No. I mean I don't know. Erm.

Film At the time of release, Gary Fleder's The Runaway Jury was largely dismissed as 'yet another John Grisham adaptation', which is odd because (with the exception of a couple of tv movies) his books hadn't been anywhere near a cinema screen since The Rainmaker in 1997 (The Gingerbread Man in 1998 directed by Robert Altman was based on an original screenplay). It does fit within the recognisable formula of well known actors making big speeches in and around courtrooms but in execution it's a far more subtle piece of work than it was given credit for at the time, more akin to the work of Steven Soderbergh in serious mode.

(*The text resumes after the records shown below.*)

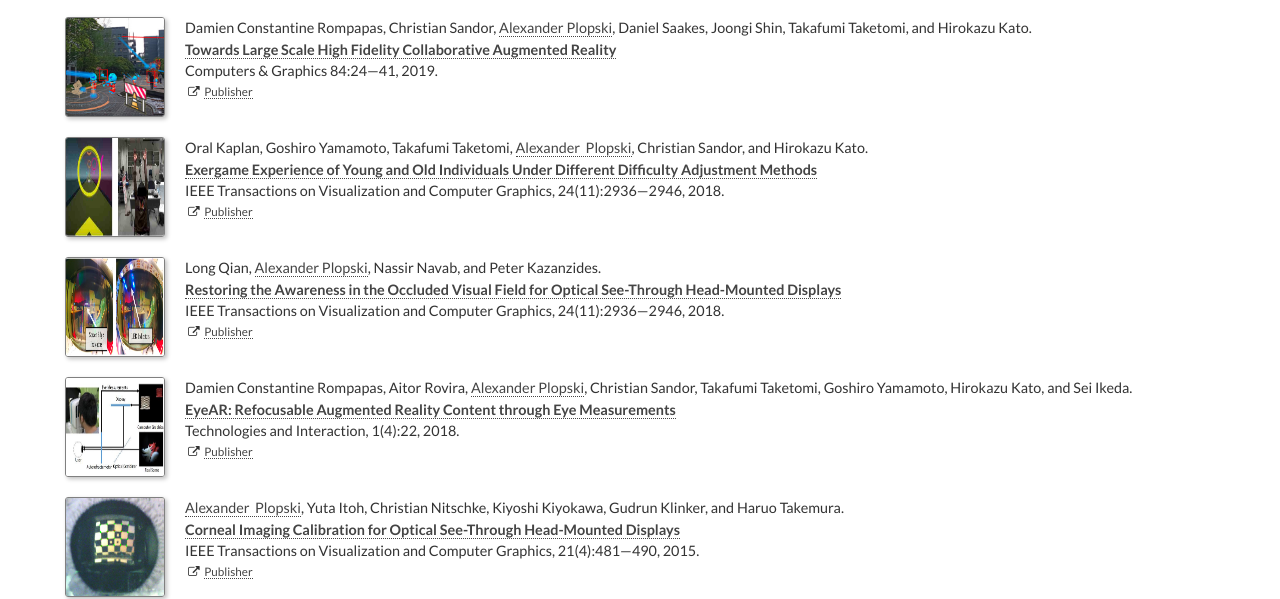
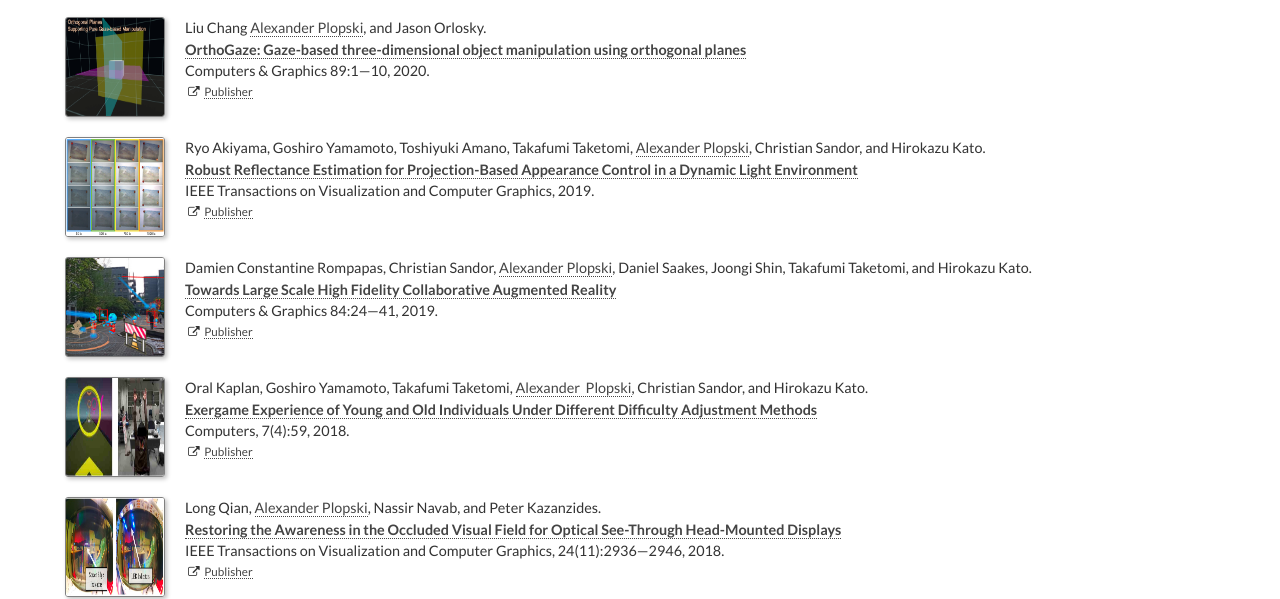
Before and after one commit to aplopski/aplopski.github.io, a plain HTML site: page publications.html in a window 1280 px wide. Shown: the part 217-816 px from the top of the page. Drawn offline with Linux system fonts and the light colour scheme; a web font is replaced by a local one.

Commit message:
ammend commit

```diff
--- a/publications.html
+++ b/publications.html
@@ -43,6 +43,72 @@
 		<article class="publications-content">
 
 			<h1 id="journal-papers">Peer-Reviewed Journals</h1>
+			<div class="paper-list-block" id="2020_cag_orthogaze">
+				<img alt="Reflectance screenshot" class="paper-image-small" src="assets/papers/journal/2020_cag_orthogaze/thumbnail.png">
+				<p class="pubs">
+					<span class="paper-author">
+						Liu Chang
+					</span>
+					<span class="paper-author">
+						<a href="index.html">Alexander&nbsp;Plopski</a>,
+					</span>
+					and
+					<span class="paper-author">
+						Jason Orlosky.
+					</span>
+					<br>
+					<b class="paper-title">
+					  <a href="publications.html">OrthoGaze: Gaze-based three-dimensional object manipulation using orthogonal planes</a>
+					</b>
+					<br>
+						Computers &amp; Graphics 89:1&mdash;10, 2020.
+					<br>
+					<span class="paper-link">
+						<i class="fa fa-external-link"></i>&nbsp;
+						<a href="https://doi.org/10.1016/j.cag.2020.04.005">Publisher</a>
+						&nbsp;
+					</span>
+				</p>
+			</div>
+			<div class="paper-list-block" id="2019_tvcg_reflectance">
+				<img alt="Reflectance screenshot" class="paper-image-small" src="assets/papers/journal/2019_tvcg_reflectance/thumbnail.png">
+				<p class="pubs">
+					<span class="paper-author">
+						Ryo Akiyama,
+					</span>
+					<span class="paper-author">
+						Goshiro Yamamoto,
+					</span>
+					<span class="paper-author">
+						Toshiyuki Amano,
+					</span>
+					<span class="paper-author">
+						Takafumi Taketomi,
+					</span>
+					<span class="paper-author">
+						<a href="index.html">Alexander&nbsp;Plopski</a>,
+					</span>
+					<span class="paper-author">
+						Christian Sandor,
+					</span>
+					and
+					<span class="paper-author">
+						Hirokazu Kato.
+					</span>
+					<br>
+					<b class="paper-title">
+					  <a href="publications.html">Robust Reflectance Estimation for Projection-Based Appearance Control in a Dynamic Light Environment</a>
+					</b>
+					<br>
+						IEEE Transactions on Visualization and Computer Graphics, 2019.
+					<br>
+					<span class="paper-link">
+						<i class="fa fa-external-link"></i>&nbsp;
+						<a href="https://doi.org/10.1109/TVCG.2019.2940453">Publisher</a>
+						&nbsp;
+					</span>
+				</p>
+			</div>
 			<div class="paper-list-block" id="2019_cag_holoroyale">
 				<img alt="HoloRoyale screenshot" class="paper-image-small" src="assets/papers/journal/2019_cag_holoroyale/thumbnail.jpg">
 				<p class="pubs">
@@ -109,7 +175,7 @@
 						<a href="publications.html">Exergame Experience of Young and Old Individuals Under Different Difficulty Adjustment Methods</a>
 					</b>
 					<br>
-						IEEE Transactions on Visualization and Computer Graphics, 24(11):2936&mdash;2946, 2018.
+						Computers, 7(4):59, 2018.
 					<br>
 					<span class="paper-link">
 						<i class="fa fa-external-link"></i>&nbsp;
@@ -181,7 +247,7 @@
 						<a href="publications.html">EyeAR: Refocusable Augmented Reality Content through Eye Measurements</a>
 					</b>
 					<br>
-						Technologies and Interaction, 1(4):22, 2018.
+						Technologies and Interaction, 1(4):22, 2017.
 					<br>
 					<span class="paper-link">
 					  <i class="fa fa-external-link"></i>&nbsp;
```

This connection is apparent in the use of time; much like The Limey there are flashes forward and back, imagined scenes and the withholding of information for dramatic effect. Unlike those earlier Grisham adaptations, a second viewing explains the actions of the characters much more clearly because we cumulatively have a greater awareness of their motivations. John Cusack is playing the character we've seen him play a hundred times, but as the film progresses we realize that it's a darker, edgier version and that we're being seduced by him in a similar way to the jurors. Similarly Rachel Weisz has the acidity she displayed in The Shape of the Things but later we have a vision of her vulnerability underneath.

The most traditional and least surprising aspect is the relationship between the Hackman and Hoffman characters. Apparently their big scene were they argue the ethics of a clean trial in a bathroom was not in the original script and was written and filmed later, isolated from much of principal photography. It's a great little scene, well acted, but it feels tacked on. It doesn't further the story and tells us things about the characters we already know, that Hackman is a son-of-a-bitch and that Hoffman would lose if something fishy wasn't going on. But the film would be less powerful without it and the viewer would undoubtedly be saying at the end, 'You mean you had those two and they didn't have a scene together?'.

What makes the film different is that the story isn't about the outcome of the trial in the traditional sense (can the 'good' lawyer provide enough evidence to beat the 'bad' lawyer) but who can manipulate the jury from within and without the reach the most positive outcome for them. The main thrust of the story is told outside the courtroom, in streets, hotel rooms, restaurants and bathrooms. During the trial scenes, at what would usually be important moments like the closing statements, the editor deliberately cuts away to something happening outside. Unlike the majority of studio releases it assumes that viewers have seen movies in this genre before, understands the conventions and gleefully plays about with them, granting the viewer some intelligence, which makes for a refreshing change.